I was born during a time when AIDS was barely known, much less understood, and when HIV was not yet a commonly recognized abbreviation. Today, on the 30th anniversary of the establishment of World AIDS Day, I am feeling quite reflective with regard to how far we have come and how far we have yet to travel in understanding and treating HIV/AIDS. There are three main themes surrounding the thoughts I'm experiencing: remembrance for lost family; gratefulness for the science and technology that have allowed so many to either avoid or live with HIV; and a question of whether I have personally done enough.
Two of my relatives died as a result of having contracted HIV/AIDS. One of the two was one of my favorite people, and the first person whose funeral I was ever required to attend. To some, his death would have been considered as evidence that a higher power was punishing him for his sexual orientation. To me, it was evidence that people with the purest and kindest hearts can be just as susceptible to illness and premature demise as anyone else.
The second relative who died of AIDS I did not know as well as the first; she lived out of state, and I really only remember seeing her a few times before she passed. She, too, would have been blamed for her untimely end, as her lifestyle was one which facilitated the transmission of HIV/AIDS. However, these and many other people are not evil; they are and have been misunderstood. I feel that it is the responsibility of those of us who remain to help ensure that others are given the space to be heard and cared for.
We live in a political atmosphere within which science and technology are being attacked, rather than respected. I feel that this truth has caused me to be even more grateful for the advances in healthcare that have occurred over the last three decades. Today, there are people who have been treated with medicines which have extended their lifespans exponentially; an outcome that almost seemed impossible at the time when my relatives' souls left the physical world. More needs to be done, and it is important that we continue to champion research and practice behaviors which respect the dignity and worth of people who currently have or are at increased risk for HIV/AIDS.
That leads to my third theme. Have I, personally, done enough to champion this cause? I have engaged in fundraising events and in activities to educate myself and others. I have attempted (not always successfully) to address the misinformation held by some in our communities. I have prayed for and expressed love for people who must endure the struggles brought on by HIV/AIDS. I have done some. More than some people, but not as much as others. And I would say I have not done what I think is sufficient to honor my loved ones and the many people who have been afflicted and affected by HIV/AIDS. I must do more. We must do more.
On the 30th anniversary of World AIDS Day, it is my hope that in the next 30 years I will have done enough to advance education about and treatment of HIV/AIDS to feel as though I have, in fact, done enough.

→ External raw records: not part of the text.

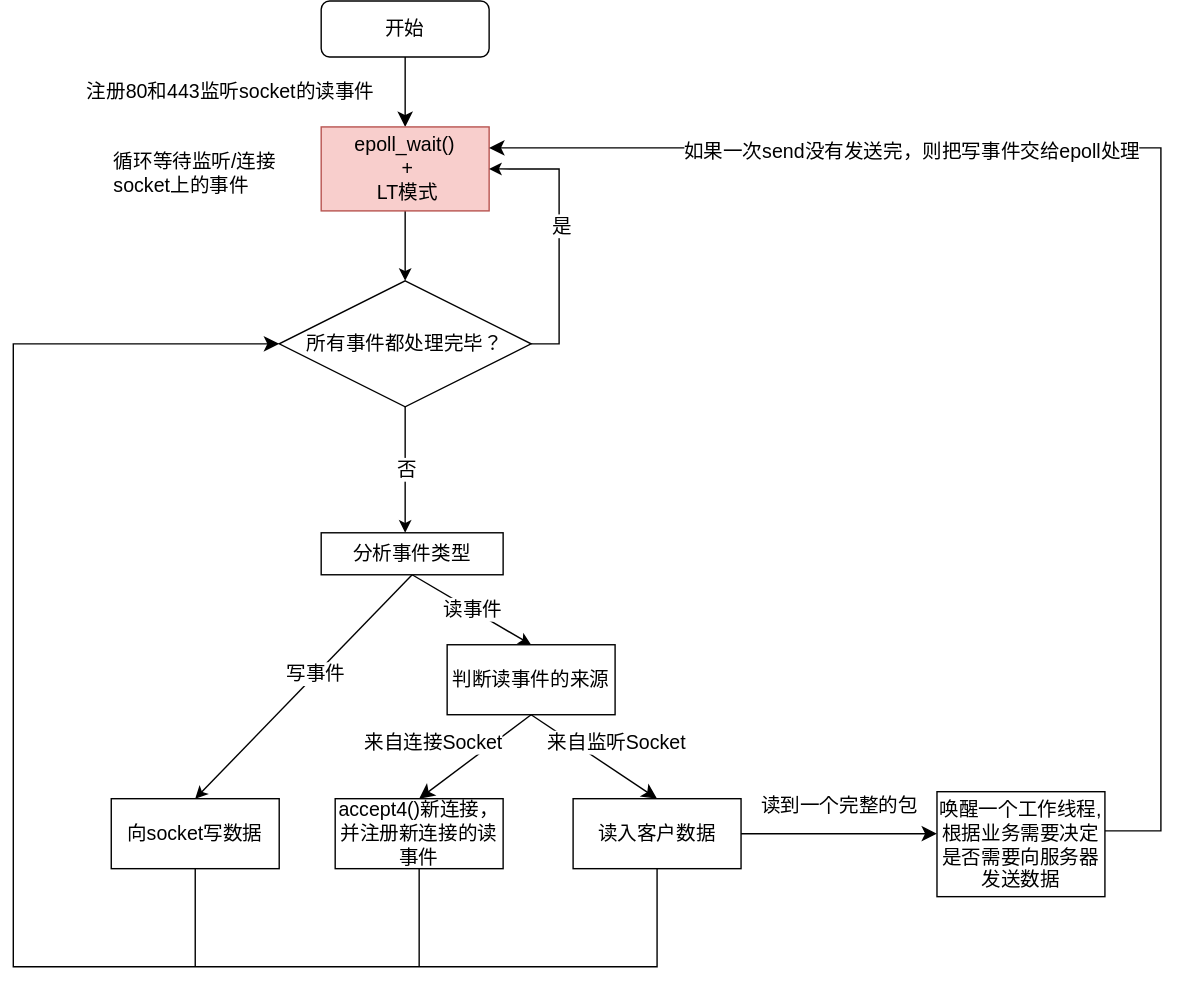
Before: pic/项目IO模型.svg, a diagram exported from draw.io (Missyesterday/nginx_learn). Source tidied: cells renumbered, new cells last; positions are measured from the earlier drawing's top-left corner, leaving out a move shared by most shapes.
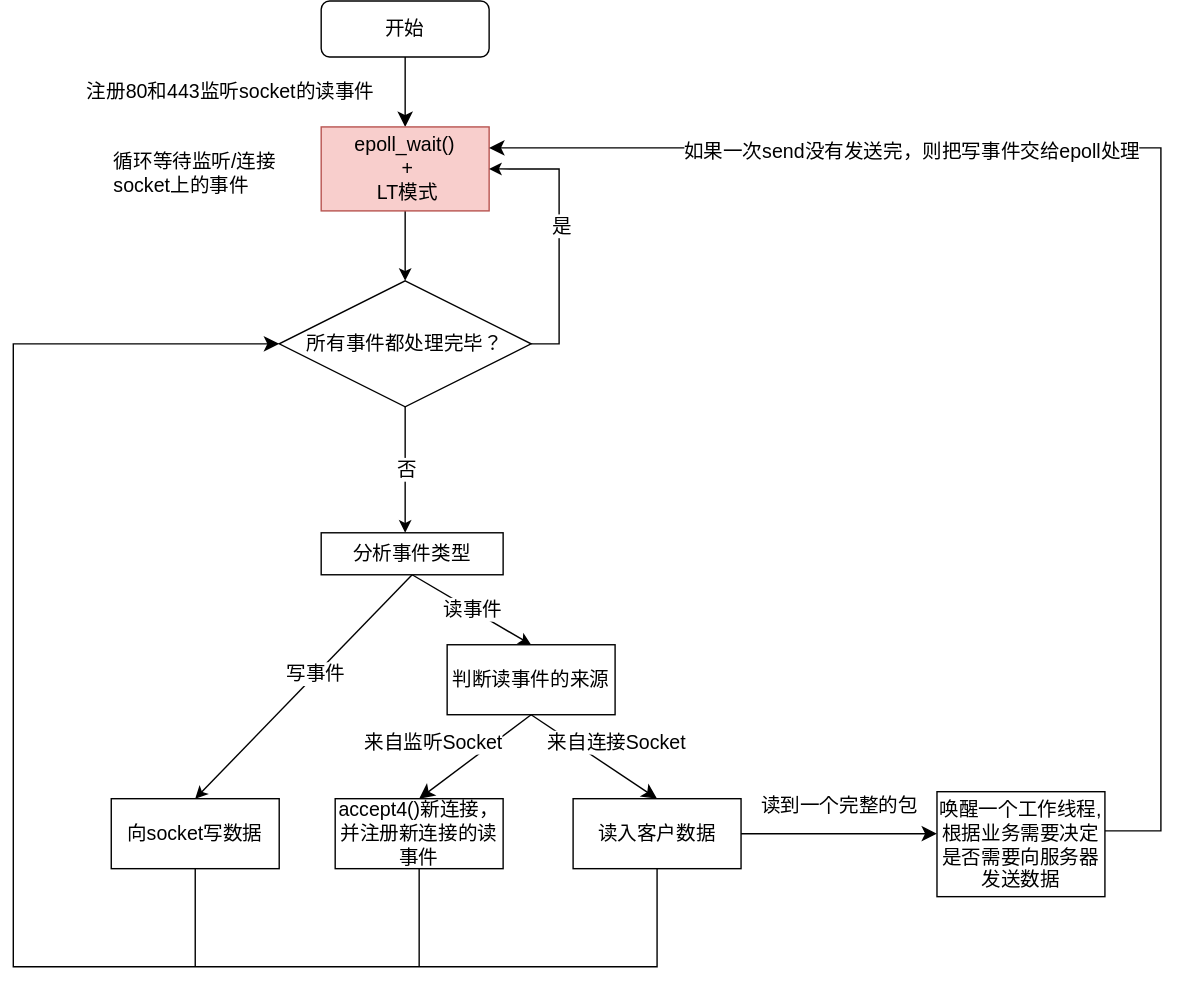
The same diagram one commit later.

Change to the diagram source:
```diff
@@ -58,7 +58,7 @@
     <mxCell id="17" style="edgeStyle=none;curved=1;rounded=0;jettySize=auto;html=1;fontSize=12;startSize=8;endSize=8;entryX=0.5;entryY=0;entryDx=0;entryDy=0;exitX=0.5;exitY=1;exitDx=0;exitDy=0;" parent="1" edge="1" source="21" target="24">
       <mxGeometry relative="1" as="geometry" />
     </mxCell>
-    <mxCell id="18" value="来自监听Socket" style="edgeLabel;html=1;align=center;verticalAlign=middle;fontSize=14;" parent="17" vertex="1">
+    <mxCell id="18" value="来自连接Socket" style="edgeLabel;html=1;align=center;verticalAlign=middle;fontSize=14;" parent="17" vertex="1">
       <mxGeometry x="-0.52" y="1" relative="1" as="geometry">
         <mxPoint x="38" y="6" as="offset" />
       </mxGeometry>
@@ -66,7 +66,7 @@
     <mxCell id="19" style="edgeStyle=none;curved=1;rounded=0;jettySize=auto;html=1;entryX=0.5;entryY=0;entryDx=0;entryDy=0;fontSize=12;startSize=8;endSize=8;exitX=0.5;exitY=1;exitDx=0;exitDy=0;" parent="1" edge="1" source="21" target="26">
       <mxGeometry relative="1" as="geometry" />
     </mxCell>
-    <mxCell id="20" value="来自连接Socket" style="edgeLabel;html=1;align=center;verticalAlign=middle;fontSize=14;" parent="19" vertex="1">
+    <mxCell id="20" value="来自监听Socket" style="edgeLabel;html=1;align=center;verticalAlign=middle;fontSize=14;" parent="19" vertex="1">
       <mxGeometry x="-0.19" y="1" relative="1" as="geometry">
         <mxPoint x="-38" y="-6" as="offset" />
       </mxGeometry>
```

My expectation, however, is that no matter how much I do I will always feel like it is not enough. There will always be more to do, and I hope to have the ability to act when called.